Paul M. Roman, PhD, the presenter of this session says he has heard many times of physicians prescribing Subutex, usually because it’s cheaper. He says this is more dangerous because it’s “like a live opiate.” He says many people who are on Buprenorphine do not want this on their insurance even though insurance will cover it, because they believe it will give them a record that will ruin them later on. “And they may be right,” he said.
He also said it’s hard to find any research that has been conducted regarding medication-assisted treatment. “If you go to NIDA and ask what the evidence-based practices are for counseling to provide in association with buprenorphine treatment, they haven’t done the research. It’s not a priority.”
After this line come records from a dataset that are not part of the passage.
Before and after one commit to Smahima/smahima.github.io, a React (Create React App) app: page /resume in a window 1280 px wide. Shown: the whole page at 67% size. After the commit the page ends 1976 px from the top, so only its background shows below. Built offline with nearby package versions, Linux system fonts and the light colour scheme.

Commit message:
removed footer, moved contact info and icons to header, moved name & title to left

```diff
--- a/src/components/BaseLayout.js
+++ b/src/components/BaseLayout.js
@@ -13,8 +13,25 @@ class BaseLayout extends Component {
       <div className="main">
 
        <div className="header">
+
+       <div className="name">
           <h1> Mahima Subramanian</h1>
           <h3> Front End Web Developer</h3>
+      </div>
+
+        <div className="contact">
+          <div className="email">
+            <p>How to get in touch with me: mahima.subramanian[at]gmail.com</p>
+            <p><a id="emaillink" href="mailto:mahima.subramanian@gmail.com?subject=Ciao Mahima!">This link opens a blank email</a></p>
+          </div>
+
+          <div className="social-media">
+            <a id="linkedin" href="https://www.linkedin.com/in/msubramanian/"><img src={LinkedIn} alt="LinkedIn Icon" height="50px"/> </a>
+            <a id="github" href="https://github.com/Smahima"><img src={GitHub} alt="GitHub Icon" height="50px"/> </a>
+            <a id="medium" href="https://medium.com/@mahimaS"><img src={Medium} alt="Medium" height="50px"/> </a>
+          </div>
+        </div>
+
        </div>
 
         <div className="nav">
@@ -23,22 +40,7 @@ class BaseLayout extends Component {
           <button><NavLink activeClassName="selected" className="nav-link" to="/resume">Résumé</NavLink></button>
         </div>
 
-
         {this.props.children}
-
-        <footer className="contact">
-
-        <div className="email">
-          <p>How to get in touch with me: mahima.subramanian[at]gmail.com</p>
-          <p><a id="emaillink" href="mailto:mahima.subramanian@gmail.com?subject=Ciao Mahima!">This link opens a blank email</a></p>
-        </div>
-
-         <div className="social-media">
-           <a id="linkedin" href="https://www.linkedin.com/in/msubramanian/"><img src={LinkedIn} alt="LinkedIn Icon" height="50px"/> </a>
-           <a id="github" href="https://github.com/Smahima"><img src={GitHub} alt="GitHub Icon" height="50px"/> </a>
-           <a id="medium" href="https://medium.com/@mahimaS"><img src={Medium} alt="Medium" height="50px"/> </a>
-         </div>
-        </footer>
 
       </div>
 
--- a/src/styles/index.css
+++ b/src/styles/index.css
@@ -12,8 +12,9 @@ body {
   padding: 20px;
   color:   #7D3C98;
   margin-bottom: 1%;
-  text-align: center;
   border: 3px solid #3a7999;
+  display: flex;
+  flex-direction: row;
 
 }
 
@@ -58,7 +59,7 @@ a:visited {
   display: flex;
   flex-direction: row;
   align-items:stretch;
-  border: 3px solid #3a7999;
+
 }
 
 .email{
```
An attendee who teaches a substance abuse course at Georgia State said she talks to her class about opiates, naltrexone, buprenorphine and then shows them a film about legal heroin clinics in Europe.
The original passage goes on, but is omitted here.